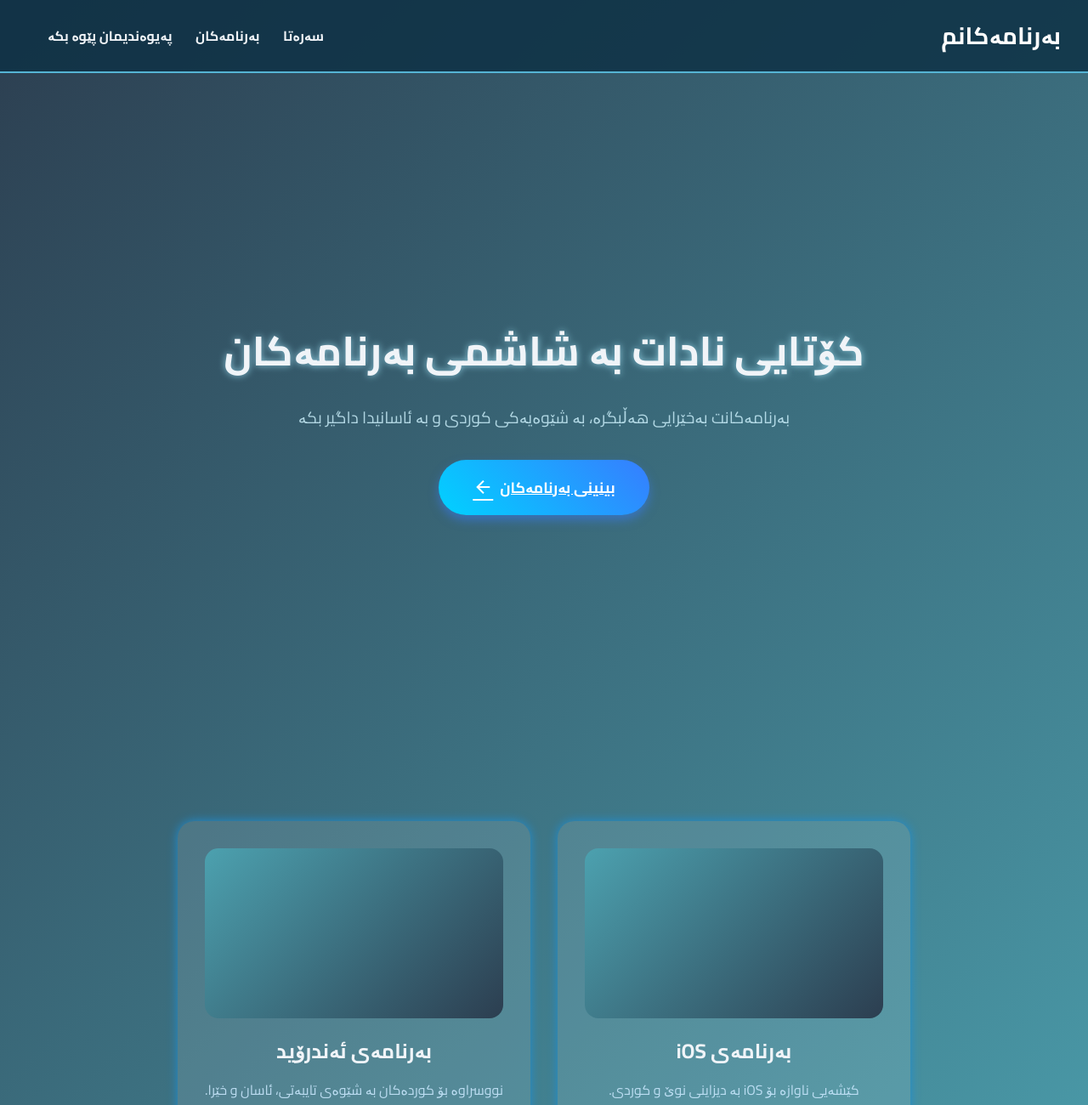
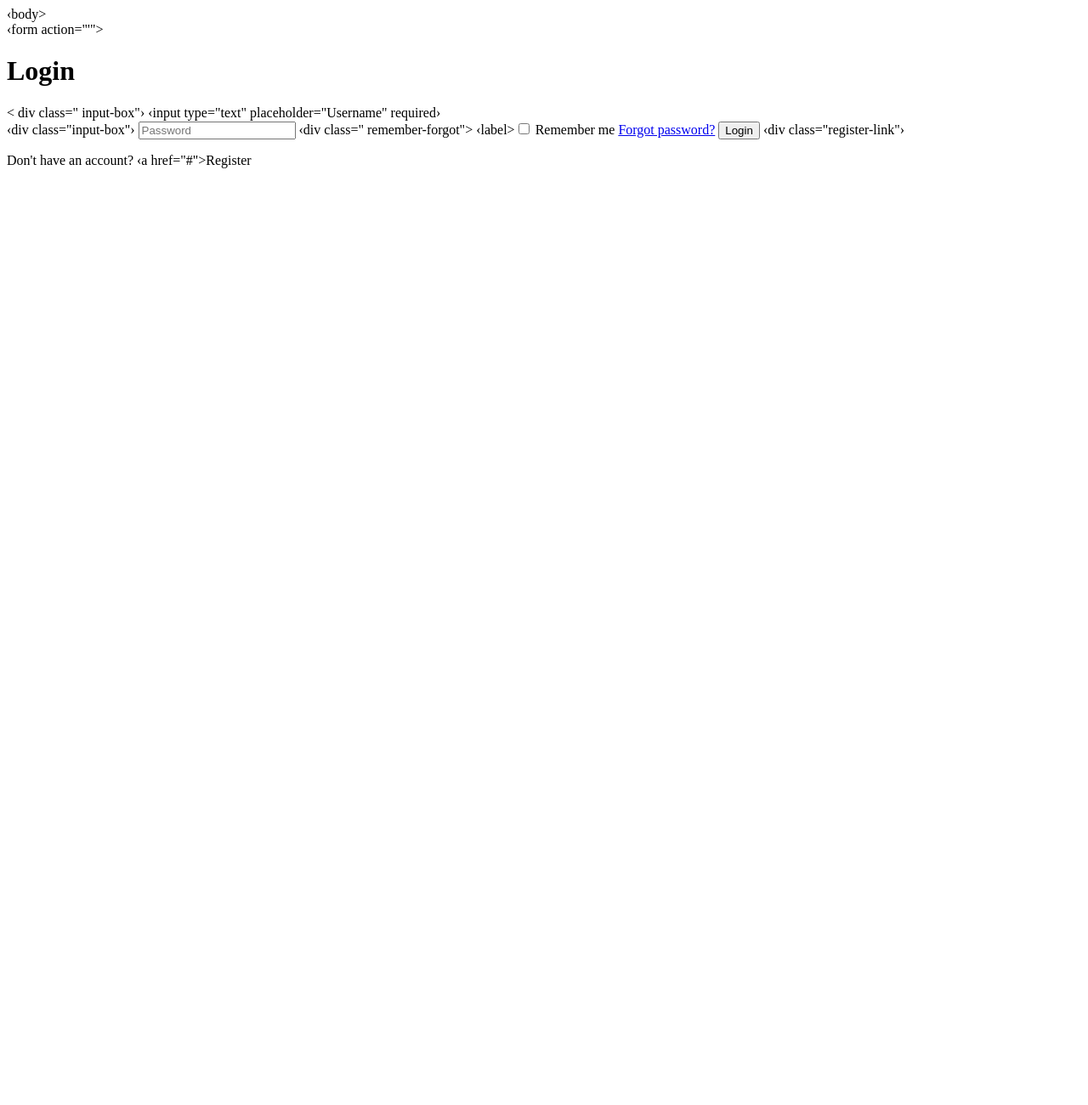
Before and after one commit to zhiwar404M/Website_2_, a plain HTML site: page index.html in a window 1280 px wide. Shown: the top 1300 px of the page at 85% size. After the commit the page ends 800 px from the top, so only its background shows below. Drawn offline with Linux system fonts and the light colour scheme.

Commit message:
Update index.html

```diff
--- a/index.html
+++ b/index.html
@@ -1,191 +1,26 @@
-<!DOCTYPE html>
-<html lang="ku" dir="rtl">
-<head>
-  <meta charset="UTF-8" />
-  <meta name="viewport" content="width=device-width, initial-scale=1" />
-  <title>بەرنامەکانم - کوردی و ناوازە</title>
-  <link href="https://fonts.googleapis.com/css2?family=Cairo:wght@400;700&display=swap" rel="stylesheet" />
-  <link href="https://fonts.googleapis.com/icon?family=Material+Icons" rel="stylesheet" />
-  <style>
-    * { box-sizing: border-box; margin: 0; padding: 0; }
-    body {
-      font-family: 'Cairo', sans-serif;
-      background: linear-gradient(135deg, #2c3e50, #4ca1af);
-      color: #f0f4f8;
-      min-height: 100vh;
-      direction: rtl;
-      display: flex;
-      flex-direction: column;
-    }
-    header {
-      background: rgba(15, 50, 70, 0.85);
-      border-bottom: 2px solid #55b4d4;
-      padding: 1rem 2rem;
-      position: sticky;
-      top: 0;
-      z-index: 1000;
-      display: flex;
-      justify-content: space-between;
-      align-items: center;
-    }
-    .logo { font-size: 1.75rem; font-weight: bold; color: #fff; }
-    nav a {
-      margin-left: 1.5rem;
-      font-weight: bold;
-      color: #f0f4f8;
-      text-decoration: none;
-    }
-    nav a:hover { color: #a3e3f7; }
-
-    .hero {
-      padding: 80px 20px;
-      text-align: center;
-      display: flex;
-      flex-direction: column;
-      justify-content: center;
-      align-items: center;
-      flex: 1;
-      min-height: 100vh;
-    }
-    .hero h1 {
-      font-size: clamp(2rem, 6vw, 3rem);
-      margin-bottom: 1rem;
-      text-shadow: 0 0 8px rgba(163, 227, 247, 0.8);
-    }
-    .hero p {
-      font-size: 1.2rem;
-      max-width: 600px;
-      color: #d0f4ffcc;
-      margin-bottom: 2rem;
-    }
-    .btn-primary {
-      background: linear-gradient(45deg, #00d2ff, #377dff);
-      color: white;
-      padding: 1rem 2.5rem;
-      border-radius: 40px;
-      font-size: 1.1rem;
-      font-weight: bold;
-      border: none;
-      cursor: pointer;
-      box-shadow: 0 6px 12px rgba(55, 125, 255, 0.5);
-      transition: transform 0.3s ease;
-      display: inline-flex;
-      align-items: center;
-      justify-content: center;
-      gap: 0.5rem;
-      margin: 0 auto;
-    }
-    .btn-primary:hover {
-      transform: translateY(-4px);
-      box-shadow: 0 12px 24px rgba(55, 125, 255, 0.8);
-    }
-
-    .apps {
-      padding: 80px 20px;
-      display: grid;
-      grid-template-columns: repeat(auto-fit, minmax(300px, 1fr));
-      gap: 2rem;
-      max-width: 1200px;
-      margin: 0 auto;
-    }
-    .app-card {
-      background: rgba(255,255,255,0.1);
-      padding: 2rem;
-      border-radius: 20px;
-      text-align: center;
-      box-shadow: 0 0 12px #1f8ed3;
-      transition: transform 0.3s ease;
-    }
-    .app-card:hover {
-      transform: translateY(-10px);
-    }
-    .app-image {
-      height: 200px;
-      background: linear-gradient(135deg, #4ca1af, #2c3e50);
-      margin-bottom: 1rem;
-      border-radius: 16px;
-    }
-    .app-title {
-      font-size: 1.5rem;
-      font-weight: bold;
-      margin-bottom: 0.5rem;
-    }
-    .app-desc {
-      font-size: 1rem;
-      color: #cbe9ffdd;
-      margin-bottom: 1.5rem;
-    }
-    .download-btn {
-      background: linear-gradient(135deg, #4ca1af, #337c8c);
-      padding: 0.75rem 2rem;
-      color: #fff;
-      border-radius: 30px;
-      border: none;
-      font-weight: bold;
-      font-size: 1rem;
-      cursor: pointer;
-      display: inline-flex;
-      align-items: center;
-      gap: 0.4rem;
-      box-shadow: 0 4px 10px rgba(51, 124, 140, 0.65);
-    }
-
-    footer {
-      background: rgba(15, 50, 70, 0.85);
-      text-align: center;
-      padding: 2rem 1rem;
-      color: #b8d5e3;
-      font-size: 0.9rem;
-      margin-top: auto;
-    }
-
-    @media (max-width: 640px) {
-      header {
-        flex-direction: column;
-        gap: 1rem;
-      }
-      nav a {
-        margin-left: 0.5rem;
-      }
-    }
-  </style>
-</head>
-<body>
-
-<header>
-  <div class="logo">بەرنامەکانم</div>
-  <nav>
-    <a href="#hero">سەرەتا</a>
-    <a href="#apps">بەرنامەکان</a>
-    <a href="#contact">پەیوەندیمان پێوە بکە</a>
-  </nav>
-</header>
-
-<section id="hero" class="hero">
-  <h1>کۆتایی نادات بە شاشمی بەرنامەکان</h1>
-  <p>بەرنامەکانت بەخێرایی هەڵبگرە، بە شێوەیەکی کوردی و بە ئاسانیدا داگیر بکە</p>
-  <a href="#apps" class="btn-primary">بینینی بەرنامەکان <span class="material-icons">arrow_back</span></a>
-</section>
-
-<section id="apps" class="apps">
-  <div class="app-card">
-    <div class="app-image" aria-label="ئاپی iOS"></div>
-    <div class="app-title">بەرنامەی iOS</div>
-    <div class="app-desc">کێشەیی ناوازە بۆ iOS بە دیزاینی نوێ و کوردی.</div>
-    <button class="download-btn">داگرتن <span class="material-icons">smartphone</span></button>
-  </div>
-  <div class="app-card">
-    <div class="app-image" aria-label="ئاپی ئەندرۆید"></div>
-    <div class="app-title">بەرنامەی ئەندرۆید</div>
-    <div class="app-desc">نووسراوە بۆ کوردەکان بە شێوەی تایبەتی، ئاسان و خێرا.</div>
-    <button class="download-btn">داگرتن <span class="material-icons">android</span></button>
-  </div>
-</section>
-
-<footer id="contact">
-  <p>© ٢٠٢٤ بەرنامەکانم – هەموو مافەکان پارێزراون</p>
-  <p>پەیوەندی: <a href="mailto:support@example.com">support@example.com</a></p>
-</footer>
-
+‹body>
+<div class="wrapper">
+‹form action="'">
+<h1>Login</h1>
+< div class=" input-box"›
+‹input type="text" placeholder="Username" required›
+<i class='bx bxs-user'></i>
+</div>
+‹div class="input-box"›
+<input type="password" placeholder="Password"
+required>
+<i class='bx bxs-lock-alt'></i>
+</div>
+‹div class=" remember-forgot">
+‹label><input type="checkbox"> Remember me</label>
+<a href="#">Forgot password?</a>
+</div>
+<button
+type="submit" class="btn">Login</button>
+‹div class="register-link"›
+<p>Don't have an account? ‹a href="#">Register</a></p>
+</div>
+</ form>
+</div>
 </body>
-</html>
+</html >
```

——————

Work request: Output all entries unchanged; skip the pictures.

Response to this task:
Before and after one commit to zhiwar404M/Website_2_, a plain HTML site: page index.html in a window 1280 px wide. Shown: the top 1300 px of the page at 85% size. After the commit the page ends 800 px from the top, so only its background shows below. Drawn offline with Linux system fonts and the light colour scheme.

Commit message:
Update index.html

```diff
--- a/index.html
+++ b/index.html
@@ -1,191 +1,26 @@
-<!DOCTYPE html>
-<html lang="ku" dir="rtl">
-<head>
-  <meta charset="UTF-8" />
-  <meta name="viewport" content="width=device-width, initial-scale=1" />
-  <title>بەرنامەکانم - کوردی و ناوازە</title>
-  <link href="https://fonts.googleapis.com/css2?family=Cairo:wght@400;700&display=swap" rel="stylesheet" />
-  <link href="https://fonts.googleapis.com/icon?family=Material+Icons" rel="stylesheet" />
-  <style>
-    * { box-sizing: border-box; margin: 0; padding: 0; }
-    body {
-      font-family: 'Cairo', sans-serif;
-      background: linear-gradient(135deg, #2c3e50, #4ca1af);
-      color: #f0f4f8;
-      min-height: 100vh;
-      direction: rtl;
-      display: flex;
-      flex-direction: column;
-    }
-    header {
-      background: rgba(15, 50, 70, 0.85);
-      border-bottom: 2px solid #55b4d4;
-      padding: 1rem 2rem;
-      position: sticky;
-      top: 0;
-      z-index: 1000;
-      display: flex;
-      justify-content: space-between;
-      align-items: center;
-    }
-    .logo { font-size: 1.75rem; font-weight: bold; color: #fff; }
-    nav a {
-      margin-left: 1.5rem;
-      font-weight: bold;
-      color: #f0f4f8;
-      text-decoration: none;
-    }
-    nav a:hover { color: #a3e3f7; }
-
-    .hero {
-      padding: 80px 20px;
-      text-align: center;
-      display: flex;
-      flex-direction: column;
-      justify-content: center;
-      align-items: center;
-      flex: 1;
-      min-height: 100vh;
-    }
-    .hero h1 {
-      font-size: clamp(2rem, 6vw, 3rem);
-      margin-bottom: 1rem;
-      text-shadow: 0 0 8px rgba(163, 227, 247, 0.8);
-    }
-    .hero p {
-      font-size: 1.2rem;
-      max-width: 600px;
-      color: #d0f4ffcc;
-      margin-bottom: 2rem;
-    }
-    .btn-primary {
-      background: linear-gradient(45deg, #00d2ff, #377dff);
-      color: white;
-      padding: 1rem 2.5rem;
-      border-radius: 40px;
-      font-size: 1.1rem;
-      font-weight: bold;
-      border: none;
-      cursor: pointer;
-      box-shadow: 0 6px 12px rgba(55, 125, 255, 0.5);
-      transition: transform 0.3s ease;
-      display: inline-flex;
-      align-items: center;
-      justify-content: center;
-      gap: 0.5rem;
-      margin: 0 auto;
-    }
-    .btn-primary:hover {
-      transform: translateY(-4px);
-      box-shadow: 0 12px 24px rgba(55, 125, 255, 0.8);
-    }
-
-    .apps {
-      padding: 80px 20px;
-      display: grid;
-      grid-template-columns: repeat(auto-fit, minmax(300px, 1fr));
-      gap: 2rem;
-      max-width: 1200px;
-      margin: 0 auto;
-    }
-    .app-card {
-      background: rgba(255,255,255,0.1);
-      padding: 2rem;
-      border-radius: 20px;
-      text-align: center;
-      box-shadow: 0 0 12px #1f8ed3;
-      transition: transform 0.3s ease;
-    }
-    .app-card:hover {
-      transform: translateY(-10px);
-    }
-    .app-image {
-      height: 200px;
-      background: linear-gradient(135deg, #4ca1af, #2c3e50);
-      margin-bottom: 1rem;
-      border-radius: 16px;
-    }
-    .app-title {
-      font-size: 1.5rem;
-      font-weight: bold;
-      margin-bottom: 0.5rem;
-    }
-    .app-desc {
-      font-size: 1rem;
-      color: #cbe9ffdd;
-      margin-bottom: 1.5rem;
-    }
-    .download-btn {
-      background: linear-gradient(135deg, #4ca1af, #337c8c);
-      padding: 0.75rem 2rem;
-      color: #fff;
-      border-radius: 30px;
-      border: none;
-      font-weight: bold;
-      font-size: 1rem;
-      cursor: pointer;
-      display: inline-flex;
-      align-items: center;
-      gap: 0.4rem;
-      box-shadow: 0 4px 10px rgba(51, 124, 140, 0.65);
-    }
-
-    footer {
-      background: rgba(15, 50, 70, 0.85);
-      text-align: center;
-      padding: 2rem 1rem;
-      color: #b8d5e3;
-      font-size: 0.9rem;
-      margin-top: auto;
-    }
-
-    @media (max-width: 640px) {
-      header {
-        flex-direction: column;
-        gap: 1rem;
-      }
-      nav a {
-        margin-left: 0.5rem;
-      }
-    }
-  </style>
-</head>
-<body>
-
-<header>
-  <div class="logo">بەرنامەکانم</div>
-  <nav>
-    <a href="#hero">سەرەتا</a>
-    <a href="#apps">بەرنامەکان</a>
-    <a href="#contact">پەیوەندیمان پێوە بکە</a>
-  </nav>
-</header>
-
-<section id="hero" class="hero">
-  <h1>کۆتایی نادات بە شاشمی بەرنامەکان</h1>
-  <p>بەرنامەکانت بەخێرایی هەڵبگرە، بە شێوەیەکی کوردی و بە ئاسانیدا داگیر بکە</p>
-  <a href="#apps" class="btn-primary">بینینی بەرنامەکان <span class="material-icons">arrow_back</span></a>
-</section>
-
-<section id="apps" class="apps">
-  <div class="app-card">
-    <div class="app-image" aria-label="ئاپی iOS"></div>
-    <div class="app-title">بەرنامەی iOS</div>
-    <div class="app-desc">کێشەیی ناوازە بۆ iOS بە دیزاینی نوێ و کوردی.</div>
-    <button class="download-btn">داگرتن <span class="material-icons">smartphone</span></button>
-  </div>
-  <div class="app-card">
-    <div class="app-image" aria-label="ئاپی ئەندرۆید"></div>
-    <div class="app-title">بەرنامەی ئەندرۆید</div>
-    <div class="app-desc">نووسراوە بۆ کوردەکان بە شێوەی تایبەتی، ئاسان و خێرا.</div>
-    <button class="download-btn">داگرتن <span class="material-icons">android</span></button>
-  </div>
-</section>
-
-<footer id="contact">
-  <p>© ٢٠٢٤ بەرنامەکانم – هەموو مافەکان پارێزراون</p>
-  <p>پەیوەندی: <a href="mailto:support@example.com">support@example.com</a></p>
-</footer>
-
+‹body>
+<div class="wrapper">
+‹form action="'">
+<h1>Login</h1>
+< div class=" input-box"›
+‹input type="text" placeholder="Username" required›
+<i class='bx bxs-user'></i>
+</div>
+‹div class="input-box"›
+<input type="password" placeholder="Password"
+required>
+<i class='bx bxs-lock-alt'></i>
+</div>
+‹div class=" remember-forgot">
+‹label><input type="checkbox"> Remember me</label>
+<a href="#">Forgot password?</a>
+</div>
+<button
+type="submit" class="btn">Login</button>
+‹div class="register-link"›
+<p>Don't have an account? ‹a href="#">Register</a></p>
+</div>
+</ form>
+</div>
 </body>
-</html>
+</html >
```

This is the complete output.